Lam’s office did not respond to Tsang’s remarks.

Tsang, meanwhile, said he was proud that Hong Kong was again ranked the world’s freest economy by the US Heritage Foundation earlier this week, with full marks for fiscal health.

“This reflects that maintenance of an ample government reserve has given a lot of confidence to international organisations and investors,” he said.

All chief executive hopefuls need 150 nominations from the 1,194-member Election Committee in order to secure their candidacy for the March 26 election. They will then need to secure 601 votes to win on the day.

So far, 41 pan-democratic Election Committee members – from various sectors and the Democracy Party – have announced their intention to nominate Tsang for official candidacy.

Lam, seen as Beijing’s preferred choice, is expected to bag 300 to 400 nominations, all of which are from the pro-establishment camp.

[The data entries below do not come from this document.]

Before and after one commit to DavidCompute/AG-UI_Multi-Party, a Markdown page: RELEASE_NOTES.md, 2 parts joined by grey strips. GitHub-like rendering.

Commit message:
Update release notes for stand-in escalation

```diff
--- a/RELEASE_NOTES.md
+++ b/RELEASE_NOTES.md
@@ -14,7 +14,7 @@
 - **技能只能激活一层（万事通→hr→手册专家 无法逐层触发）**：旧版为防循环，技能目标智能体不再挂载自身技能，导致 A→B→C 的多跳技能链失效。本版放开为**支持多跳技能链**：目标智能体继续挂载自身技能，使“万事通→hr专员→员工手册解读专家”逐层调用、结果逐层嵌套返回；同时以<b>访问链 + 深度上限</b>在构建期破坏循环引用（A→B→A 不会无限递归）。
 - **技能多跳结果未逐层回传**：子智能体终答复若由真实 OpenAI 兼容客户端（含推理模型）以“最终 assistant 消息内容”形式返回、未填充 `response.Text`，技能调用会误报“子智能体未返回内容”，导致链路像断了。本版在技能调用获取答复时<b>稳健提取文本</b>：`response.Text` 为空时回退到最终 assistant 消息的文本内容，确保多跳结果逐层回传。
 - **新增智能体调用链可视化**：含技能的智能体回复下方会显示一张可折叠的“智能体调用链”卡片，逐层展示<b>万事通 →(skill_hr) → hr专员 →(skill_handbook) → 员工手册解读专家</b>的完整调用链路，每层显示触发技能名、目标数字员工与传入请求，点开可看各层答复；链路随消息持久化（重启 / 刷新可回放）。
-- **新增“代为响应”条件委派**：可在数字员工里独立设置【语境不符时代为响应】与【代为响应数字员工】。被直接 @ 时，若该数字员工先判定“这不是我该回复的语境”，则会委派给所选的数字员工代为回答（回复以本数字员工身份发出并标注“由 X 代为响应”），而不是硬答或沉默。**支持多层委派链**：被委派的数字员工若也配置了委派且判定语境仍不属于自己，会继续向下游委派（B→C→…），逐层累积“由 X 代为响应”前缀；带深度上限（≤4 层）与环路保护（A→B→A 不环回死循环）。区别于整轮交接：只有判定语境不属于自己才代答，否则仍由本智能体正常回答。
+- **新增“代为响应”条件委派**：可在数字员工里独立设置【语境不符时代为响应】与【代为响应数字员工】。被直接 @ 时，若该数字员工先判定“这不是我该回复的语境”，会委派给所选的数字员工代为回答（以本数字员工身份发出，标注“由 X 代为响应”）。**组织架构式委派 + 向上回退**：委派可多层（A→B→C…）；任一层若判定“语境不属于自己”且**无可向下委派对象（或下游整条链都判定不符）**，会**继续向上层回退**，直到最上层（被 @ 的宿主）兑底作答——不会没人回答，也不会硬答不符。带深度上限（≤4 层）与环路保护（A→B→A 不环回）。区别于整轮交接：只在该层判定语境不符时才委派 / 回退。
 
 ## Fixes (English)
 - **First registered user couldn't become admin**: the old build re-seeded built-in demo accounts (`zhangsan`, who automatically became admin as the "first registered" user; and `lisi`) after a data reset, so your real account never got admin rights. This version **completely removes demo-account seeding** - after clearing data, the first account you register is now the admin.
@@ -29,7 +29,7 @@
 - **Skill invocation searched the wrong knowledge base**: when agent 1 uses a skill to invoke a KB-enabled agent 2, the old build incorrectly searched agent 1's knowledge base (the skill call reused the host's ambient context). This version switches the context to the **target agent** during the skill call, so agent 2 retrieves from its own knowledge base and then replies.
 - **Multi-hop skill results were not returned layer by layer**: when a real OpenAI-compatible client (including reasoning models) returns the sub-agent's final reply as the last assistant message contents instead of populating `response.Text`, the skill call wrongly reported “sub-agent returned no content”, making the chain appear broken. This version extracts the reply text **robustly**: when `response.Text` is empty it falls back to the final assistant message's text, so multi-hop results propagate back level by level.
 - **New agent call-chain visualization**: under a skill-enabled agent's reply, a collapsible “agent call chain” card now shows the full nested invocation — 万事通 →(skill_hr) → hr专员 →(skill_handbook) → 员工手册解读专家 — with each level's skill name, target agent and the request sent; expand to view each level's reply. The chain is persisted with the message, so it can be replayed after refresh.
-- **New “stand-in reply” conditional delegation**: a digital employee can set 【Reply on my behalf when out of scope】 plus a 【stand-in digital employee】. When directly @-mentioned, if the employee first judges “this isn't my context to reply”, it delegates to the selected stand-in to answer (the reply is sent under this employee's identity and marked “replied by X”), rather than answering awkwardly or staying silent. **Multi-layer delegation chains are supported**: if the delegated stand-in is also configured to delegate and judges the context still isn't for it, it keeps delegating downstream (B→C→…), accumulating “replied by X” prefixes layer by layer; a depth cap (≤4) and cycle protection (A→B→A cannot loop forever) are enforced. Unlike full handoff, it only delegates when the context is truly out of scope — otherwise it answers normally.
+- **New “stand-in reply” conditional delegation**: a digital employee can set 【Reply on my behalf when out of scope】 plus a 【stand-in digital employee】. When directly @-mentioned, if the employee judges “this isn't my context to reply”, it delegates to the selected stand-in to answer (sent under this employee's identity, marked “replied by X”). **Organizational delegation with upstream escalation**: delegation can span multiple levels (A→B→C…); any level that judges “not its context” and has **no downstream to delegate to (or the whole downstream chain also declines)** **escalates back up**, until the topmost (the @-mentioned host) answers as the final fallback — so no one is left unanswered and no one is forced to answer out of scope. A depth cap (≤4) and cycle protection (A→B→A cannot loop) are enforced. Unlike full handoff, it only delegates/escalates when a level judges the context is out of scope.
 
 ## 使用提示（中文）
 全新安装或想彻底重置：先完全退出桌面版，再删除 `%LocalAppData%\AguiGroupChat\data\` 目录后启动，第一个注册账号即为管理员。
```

Fellow candidate Regina Ip Lau Suk-yee has meanwhile appealed to the pan-democrats for support, saying the pro-Beijing camp was “under pressure” not to back her.

Retired judge Woo Kwok-hing said he had received 11 nominations so far. More pan-democrats are tipped to split their nominations between Woo and Tsang.

Additional reporting by Tony Cheung